The Company Manager and Affiliation to a Social Insurance Fund for Self-Employed Persons

Belgian employment law has no specific rules applicable to company managers. As the Brussels Labour Court stated in a judgment issued on 19 April 2007, "Belgian employment law is characterised by a binary distinction between employees and self-employed persons". Although no definition is provided for by law, a company manager can be considered any person entrusted with the power to manage and represent a company. Hence, the company manager is a person to whom authority is delegated by the company.
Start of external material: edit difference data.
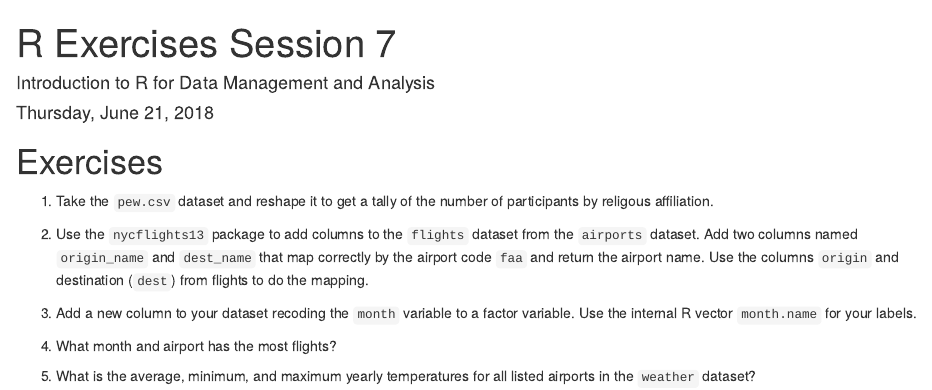
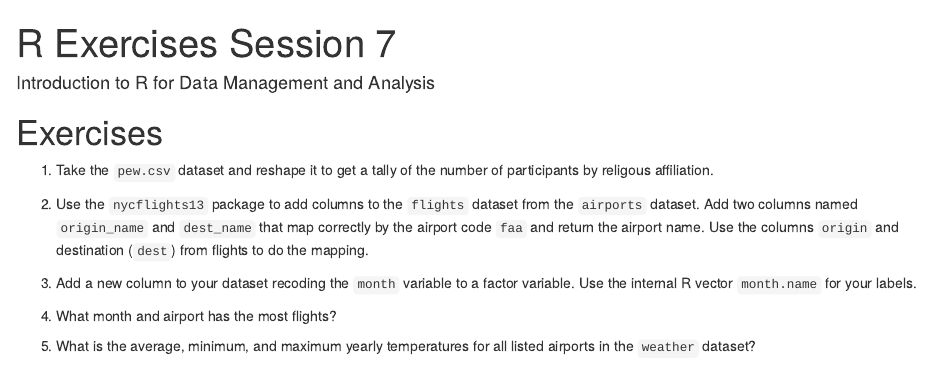
Before and after one commit to CUNYSPHCode/IntroR, an R Markdown document (Exercises/R_Exercises7.Rmd): the page in a window 1100 px wide, from its top. Rendered offline with R 4.5, knitr and Pandoc, with nearby package versions; drawn as R Markdown's standard HTML page in place of the format the file asks for.

Commit message:
remove date

```diff
--- a/Exercises/R_Exercises7.Rmd
+++ b/Exercises/R_Exercises7.Rmd
@@ -1,7 +1,6 @@
 ---
 title: "R Exercises Session 7"
 author: "Introduction to R for Data Management and Analysis"
-date: "Thursday, June 21, 2018"
 output: word_document
 ---
 
```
Regardless of whether the company manager is a director, managing director, daily manager or the holder of a specific power of attorney, this individual is, in principle, a self-employed person who is legally independent of the company. This principle arises from Article 3 §1(4) of Royal Decree No. 38 on the status of self-employed persons, pursuant to which a person entrusted with a delegation of authority within a company or association, and who is liable for Belgian company tax or Belgian non-resident tax, is presumed to exercise a professional activity as a self-employed person in Belgium. Consequently, the company manager is obliged to be affiliated to a social insurance fund for self-employed persons.

However, it is possible for the manager to challenge the abovementioned presumption of self-employed status and consequently to object to the requirement of affiliation to a social insurance fund for self-employed persons. This possibility has existed since the Constitutional Court, in a judgment rendered on 3 November 2004, declared that the irrefutable nature of the presumption established by royal decree is discriminatory.

In order to be released from the affiliation obligation, the company manager must provide the National Institute for Social Security of Self-employed Persons (NISSE) with proof that the delegation of authority is performed without remuneration, both in fact and in law. In practice, this means that neither the company's articles of association nor its management organ can provide that the delegation of authority is remunerated and this formal arrangement may not be contradicted by the facts.